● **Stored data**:
[Start of Attachment]
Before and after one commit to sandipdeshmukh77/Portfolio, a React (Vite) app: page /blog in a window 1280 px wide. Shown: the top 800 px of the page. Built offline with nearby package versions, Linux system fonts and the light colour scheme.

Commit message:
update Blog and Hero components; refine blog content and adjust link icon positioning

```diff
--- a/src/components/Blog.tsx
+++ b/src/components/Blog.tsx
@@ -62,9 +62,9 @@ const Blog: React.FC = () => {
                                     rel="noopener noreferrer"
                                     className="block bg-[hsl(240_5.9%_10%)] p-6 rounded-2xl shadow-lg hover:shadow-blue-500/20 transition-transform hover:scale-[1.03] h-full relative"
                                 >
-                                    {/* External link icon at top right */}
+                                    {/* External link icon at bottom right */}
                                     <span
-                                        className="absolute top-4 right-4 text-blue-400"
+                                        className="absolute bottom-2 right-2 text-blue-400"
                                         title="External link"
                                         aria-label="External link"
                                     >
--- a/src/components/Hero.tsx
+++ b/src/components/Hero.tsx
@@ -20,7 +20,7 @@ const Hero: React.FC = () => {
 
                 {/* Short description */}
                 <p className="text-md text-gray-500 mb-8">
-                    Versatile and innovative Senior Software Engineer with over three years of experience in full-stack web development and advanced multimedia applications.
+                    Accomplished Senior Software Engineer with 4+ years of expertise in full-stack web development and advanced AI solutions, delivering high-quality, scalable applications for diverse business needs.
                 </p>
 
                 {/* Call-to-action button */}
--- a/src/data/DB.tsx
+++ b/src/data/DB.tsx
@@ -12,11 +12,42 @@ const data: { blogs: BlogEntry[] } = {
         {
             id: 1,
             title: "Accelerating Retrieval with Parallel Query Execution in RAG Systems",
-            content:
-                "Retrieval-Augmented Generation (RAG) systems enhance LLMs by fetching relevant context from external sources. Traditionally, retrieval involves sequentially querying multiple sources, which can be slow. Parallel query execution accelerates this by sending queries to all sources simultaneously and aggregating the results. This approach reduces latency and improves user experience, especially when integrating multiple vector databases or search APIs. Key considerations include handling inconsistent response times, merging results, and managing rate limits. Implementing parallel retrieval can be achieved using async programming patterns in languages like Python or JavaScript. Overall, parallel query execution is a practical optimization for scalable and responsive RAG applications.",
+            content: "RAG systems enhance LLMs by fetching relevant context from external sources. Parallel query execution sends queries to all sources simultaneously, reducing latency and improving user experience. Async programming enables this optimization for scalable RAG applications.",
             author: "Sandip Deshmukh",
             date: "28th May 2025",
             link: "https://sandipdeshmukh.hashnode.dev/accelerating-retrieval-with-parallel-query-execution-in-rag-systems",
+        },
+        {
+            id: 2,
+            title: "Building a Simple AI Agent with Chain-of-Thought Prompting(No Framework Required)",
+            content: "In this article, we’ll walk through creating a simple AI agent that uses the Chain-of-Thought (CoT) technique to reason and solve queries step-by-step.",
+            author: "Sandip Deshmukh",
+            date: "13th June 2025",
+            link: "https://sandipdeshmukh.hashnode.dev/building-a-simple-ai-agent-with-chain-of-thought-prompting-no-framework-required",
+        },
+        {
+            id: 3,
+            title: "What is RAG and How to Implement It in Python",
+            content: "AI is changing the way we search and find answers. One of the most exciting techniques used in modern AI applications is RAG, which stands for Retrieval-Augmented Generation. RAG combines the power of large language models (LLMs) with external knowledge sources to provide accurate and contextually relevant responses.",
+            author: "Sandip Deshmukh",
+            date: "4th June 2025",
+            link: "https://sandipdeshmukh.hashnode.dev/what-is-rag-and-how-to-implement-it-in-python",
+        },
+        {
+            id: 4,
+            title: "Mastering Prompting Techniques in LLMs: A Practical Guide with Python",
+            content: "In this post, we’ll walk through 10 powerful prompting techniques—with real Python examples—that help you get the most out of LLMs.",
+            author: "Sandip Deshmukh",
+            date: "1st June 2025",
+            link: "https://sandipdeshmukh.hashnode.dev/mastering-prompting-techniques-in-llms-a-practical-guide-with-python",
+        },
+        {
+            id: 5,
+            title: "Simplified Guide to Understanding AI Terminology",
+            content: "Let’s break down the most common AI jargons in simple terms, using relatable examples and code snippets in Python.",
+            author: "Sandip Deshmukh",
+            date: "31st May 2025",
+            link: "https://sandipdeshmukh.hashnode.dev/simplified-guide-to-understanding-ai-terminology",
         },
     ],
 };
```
[End of Attachment]
● **Aim of the task**:
Can you give every line above again, exactly as written?

● **Problem solution**:
Before and after one commit to sandipdeshmukh77/Portfolio, a React (Vite) app: page /blog in a window 1280 px wide. Shown: the top 800 px of the page. Built offline with nearby package versions, Linux system fonts and the light colour scheme.

Commit message:
update Blog and Hero components; refine blog content and adjust link icon positioning

```diff
--- a/src/components/Blog.tsx
+++ b/src/components/Blog.tsx
@@ -62,9 +62,9 @@ const Blog: React.FC = () => {
                                     rel="noopener noreferrer"
                                     className="block bg-[hsl(240_5.9%_10%)] p-6 rounded-2xl shadow-lg hover:shadow-blue-500/20 transition-transform hover:scale-[1.03] h-full relative"
                                 >
-                                    {/* External link icon at top right */}
+                                    {/* External link icon at bottom right */}
                                     <span
-                                        className="absolute top-4 right-4 text-blue-400"
+                                        className="absolute bottom-2 right-2 text-blue-400"
                                         title="External link"
                                         aria-label="External link"
                                     >
--- a/src/components/Hero.tsx
+++ b/src/components/Hero.tsx
@@ -20,7 +20,7 @@ const Hero: React.FC = () => {
 
                 {/* Short description */}
                 <p className="text-md text-gray-500 mb-8">
-                    Versatile and innovative Senior Software Engineer with over three years of experience in full-stack web development and advanced multimedia applications.
+                    Accomplished Senior Software Engineer with 4+ years of expertise in full-stack web development and advanced AI solutions, delivering high-quality, scalable applications for diverse business needs.
                 </p>
 
                 {/* Call-to-action button */}
--- a/src/data/DB.tsx
+++ b/src/data/DB.tsx
@@ -12,11 +12,42 @@ const data: { blogs: BlogEntry[] } = {
         {
             id: 1,
             title: "Accelerating Retrieval with Parallel Query Execution in RAG Systems",
-            content:
-                "Retrieval-Augmented Generation (RAG) systems enhance LLMs by fetching relevant context from external sources. Traditionally, retrieval involves sequentially querying multiple sources, which can be slow. Parallel query execution accelerates this by sending queries to all sources simultaneously and aggregating the results. This approach reduces latency and improves user experience, especially when integrating multiple vector databases or search APIs. Key considerations include handling inconsistent response times, merging results, and managing rate limits. Implementing parallel retrieval can be achieved using async programming patterns in languages like Python or JavaScript. Overall, parallel query execution is a practical optimization for scalable and responsive RAG applications.",
+            content: "RAG systems enhance LLMs by fetching relevant context from external sources. Parallel query execution sends queries to all sources simultaneously, reducing latency and improving user experience. Async programming enables this optimization for scalable RAG applications.",
             author: "Sandip Deshmukh",
             date: "28th May 2025",
             link: "https://sandipdeshmukh.hashnode.dev/accelerating-retrieval-with-parallel-query-execution-in-rag-systems",
+        },
+        {
+            id: 2,
+            title: "Building a Simple AI Agent with Chain-of-Thought Prompting(No Framework Required)",
+            content: "In this article, we’ll walk through creating a simple AI agent that uses the Chain-of-Thought (CoT) technique to reason and solve queries step-by-step.",
+            author: "Sandip Deshmukh",
+            date: "13th June 2025",
+            link: "https://sandipdeshmukh.hashnode.dev/building-a-simple-ai-agent-with-chain-of-thought-prompting-no-framework-required",
+        },
+        {
+            id: 3,
+            title: "What is RAG and How to Implement It in Python",
+            content: "AI is changing the way we search and find answers. One of the most exciting techniques used in modern AI applications is RAG, which stands for Retrieval-Augmented Generation. RAG combines the power of large language models (LLMs) with external knowledge sources to provide accurate and contextually relevant responses.",
+            author: "Sandip Deshmukh",
+            date: "4th June 2025",
+            link: "https://sandipdeshmukh.hashnode.dev/what-is-rag-and-how-to-implement-it-in-python",
+        },
+        {
+            id: 4,
+            title: "Mastering Prompting Techniques in LLMs: A Practical Guide with Python",
+            content: "In this post, we’ll walk through 10 powerful prompting techniques—with real Python examples—that help you get the most out of LLMs.",
+            author: "Sandip Deshmukh",
+            date: "1st June 2025",
+            link: "https://sandipdeshmukh.hashnode.dev/mastering-prompting-techniques-in-llms-a-practical-guide-with-python",
+        },
+        {
+            id: 5,
+            title: "Simplified Guide to Understanding AI Terminology",
+            content: "Let’s break down the most common AI jargons in simple terms, using relatable examples and code snippets in Python.",
+            author: "Sandip Deshmukh",
+            date: "31st May 2025",
+            link: "https://sandipdeshmukh.hashnode.dev/simplified-guide-to-understanding-ai-terminology",
         },
     ],
 };
```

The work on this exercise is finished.